Work task - Could the data below please be reproduced word for word, without the pictures?
──────
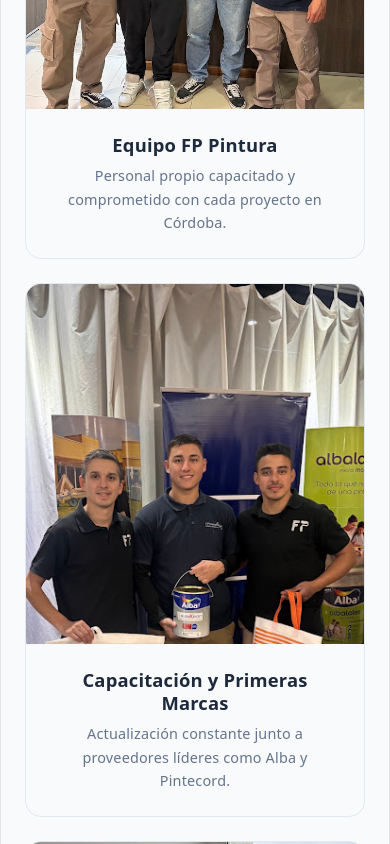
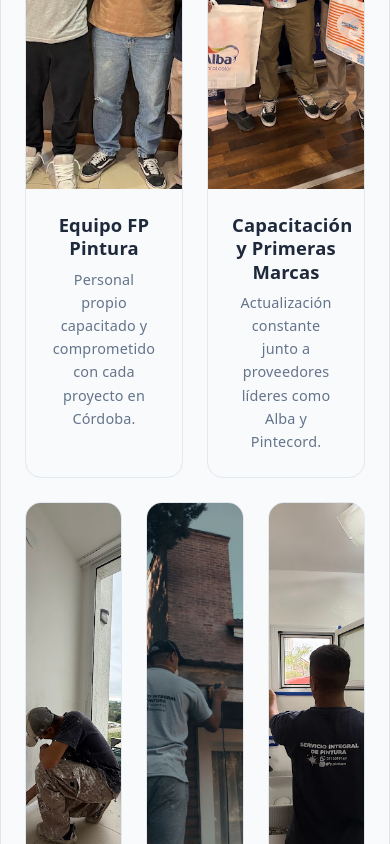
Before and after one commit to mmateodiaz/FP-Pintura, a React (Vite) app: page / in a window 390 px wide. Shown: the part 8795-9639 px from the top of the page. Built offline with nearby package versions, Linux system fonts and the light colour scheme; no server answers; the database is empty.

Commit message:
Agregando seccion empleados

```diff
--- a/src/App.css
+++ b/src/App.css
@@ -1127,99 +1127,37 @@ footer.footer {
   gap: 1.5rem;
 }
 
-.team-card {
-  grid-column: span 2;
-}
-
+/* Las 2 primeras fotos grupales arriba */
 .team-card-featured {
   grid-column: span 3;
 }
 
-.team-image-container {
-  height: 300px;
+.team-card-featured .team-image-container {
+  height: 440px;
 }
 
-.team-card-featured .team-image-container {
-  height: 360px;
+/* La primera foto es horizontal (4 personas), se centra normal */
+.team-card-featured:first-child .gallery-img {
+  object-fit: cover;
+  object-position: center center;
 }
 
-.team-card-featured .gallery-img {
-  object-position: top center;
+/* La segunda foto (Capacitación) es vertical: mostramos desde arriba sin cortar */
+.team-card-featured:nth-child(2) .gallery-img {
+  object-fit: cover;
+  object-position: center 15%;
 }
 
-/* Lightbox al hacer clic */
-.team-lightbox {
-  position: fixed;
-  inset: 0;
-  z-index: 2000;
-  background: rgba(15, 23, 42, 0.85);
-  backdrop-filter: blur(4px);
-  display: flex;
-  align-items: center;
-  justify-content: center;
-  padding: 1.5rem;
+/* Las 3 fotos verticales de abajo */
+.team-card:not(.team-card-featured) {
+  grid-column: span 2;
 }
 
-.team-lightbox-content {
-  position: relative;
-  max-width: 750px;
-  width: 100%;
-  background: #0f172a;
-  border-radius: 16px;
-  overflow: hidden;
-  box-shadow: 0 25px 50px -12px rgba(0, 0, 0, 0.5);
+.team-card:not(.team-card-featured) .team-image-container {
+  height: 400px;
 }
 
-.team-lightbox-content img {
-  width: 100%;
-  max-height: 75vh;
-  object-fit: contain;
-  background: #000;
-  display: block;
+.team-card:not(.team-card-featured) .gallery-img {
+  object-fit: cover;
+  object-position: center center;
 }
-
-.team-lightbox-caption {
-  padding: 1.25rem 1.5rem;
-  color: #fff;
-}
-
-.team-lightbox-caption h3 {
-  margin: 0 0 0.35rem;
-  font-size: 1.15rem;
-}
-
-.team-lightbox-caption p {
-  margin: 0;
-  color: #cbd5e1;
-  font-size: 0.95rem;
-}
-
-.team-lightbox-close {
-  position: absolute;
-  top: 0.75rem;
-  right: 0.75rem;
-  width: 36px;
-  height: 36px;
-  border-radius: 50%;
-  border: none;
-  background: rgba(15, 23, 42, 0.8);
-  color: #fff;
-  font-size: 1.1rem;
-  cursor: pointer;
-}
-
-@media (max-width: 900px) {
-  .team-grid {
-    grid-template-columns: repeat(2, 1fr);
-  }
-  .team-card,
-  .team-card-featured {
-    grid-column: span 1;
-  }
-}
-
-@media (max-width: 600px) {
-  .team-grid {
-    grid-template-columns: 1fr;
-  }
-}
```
──────
Response to this task -
Before and after one commit to mmateodiaz/FP-Pintura, a React (Vite) app: page / in a window 390 px wide. Shown: the part 8795-9639 px from the top of the page. Built offline with nearby package versions, Linux system fonts and the light colour scheme; no server answers; the database is empty.

Commit message:
Agregando seccion empleados

```diff
--- a/src/App.css
+++ b/src/App.css
@@ -1127,99 +1127,37 @@ footer.footer {
   gap: 1.5rem;
 }
 
-.team-card {
-  grid-column: span 2;
-}
-
+/* Las 2 primeras fotos grupales arriba */
 .team-card-featured {
   grid-column: span 3;
 }
 
-.team-image-container {
-  height: 300px;
+.team-card-featured .team-image-container {
+  height: 440px;
 }
 
-.team-card-featured .team-image-container {
-  height: 360px;
+/* La primera foto es horizontal (4 personas), se centra normal */
+.team-card-featured:first-child .gallery-img {
+  object-fit: cover;
+  object-position: center center;
 }
 
-.team-card-featured .gallery-img {
-  object-position: top center;
+/* La segunda foto (Capacitación) es vertical: mostramos desde arriba sin cortar */
+.team-card-featured:nth-child(2) .gallery-img {
+  object-fit: cover;
+  object-position: center 15%;
 }
 
-/* Lightbox al hacer clic */
-.team-lightbox {
-  position: fixed;
-  inset: 0;
-  z-index: 2000;
-  background: rgba(15, 23, 42, 0.85);
-  backdrop-filter: blur(4px);
-  display: flex;
-  align-items: center;
-  justify-content: center;
-  padding: 1.5rem;
+/* Las 3 fotos verticales de abajo */
+.team-card:not(.team-card-featured) {
+  grid-column: span 2;
 }
 
-.team-lightbox-content {
-  position: relative;
-  max-width: 750px;
-  width: 100%;
-  background: #0f172a;
-  border-radius: 16px;
-  overflow: hidden;
-  box-shadow: 0 25px 50px -12px rgba(0, 0, 0, 0.5);
+.team-card:not(.team-card-featured) .team-image-container {
+  height: 400px;
 }
 
-.team-lightbox-content img {
-  width: 100%;
-  max-height: 75vh;
-  object-fit: contain;
-  background: #000;
-  display: block;
+.team-card:not(.team-card-featured) .gallery-img {
+  object-fit: cover;
+  object-position: center center;
 }
-
-.team-lightbox-caption {
-  padding: 1.25rem 1.5rem;
-  color: #fff;
-}
-
-.team-lightbox-caption h3 {
-  margin: 0 0 0.35rem;
-  font-size: 1.15rem;
-}
-
-.team-lightbox-caption p {
-  margin: 0;
-  color: #cbd5e1;
-  font-size: 0.95rem;
-}
-
-.team-lightbox-close {
-  position: absolute;
-  top: 0.75rem;
-  right: 0.75rem;
-  width: 36px;
-  height: 36px;
-  border-radius: 50%;
-  border: none;
-  background: rgba(15, 23, 42, 0.8);
-  color: #fff;
-  font-size: 1.1rem;
-  cursor: pointer;
-}
-
-@media (max-width: 900px) {
-  .team-grid {
-    grid-template-columns: repeat(2, 1fr);
-  }
-  .team-card,
-  .team-card-featured {
-    grid-column: span 1;
-  }
-}
-
-@media (max-width: 600px) {
-  .team-grid {
-    grid-template-columns: 1fr;
-  }
-}
```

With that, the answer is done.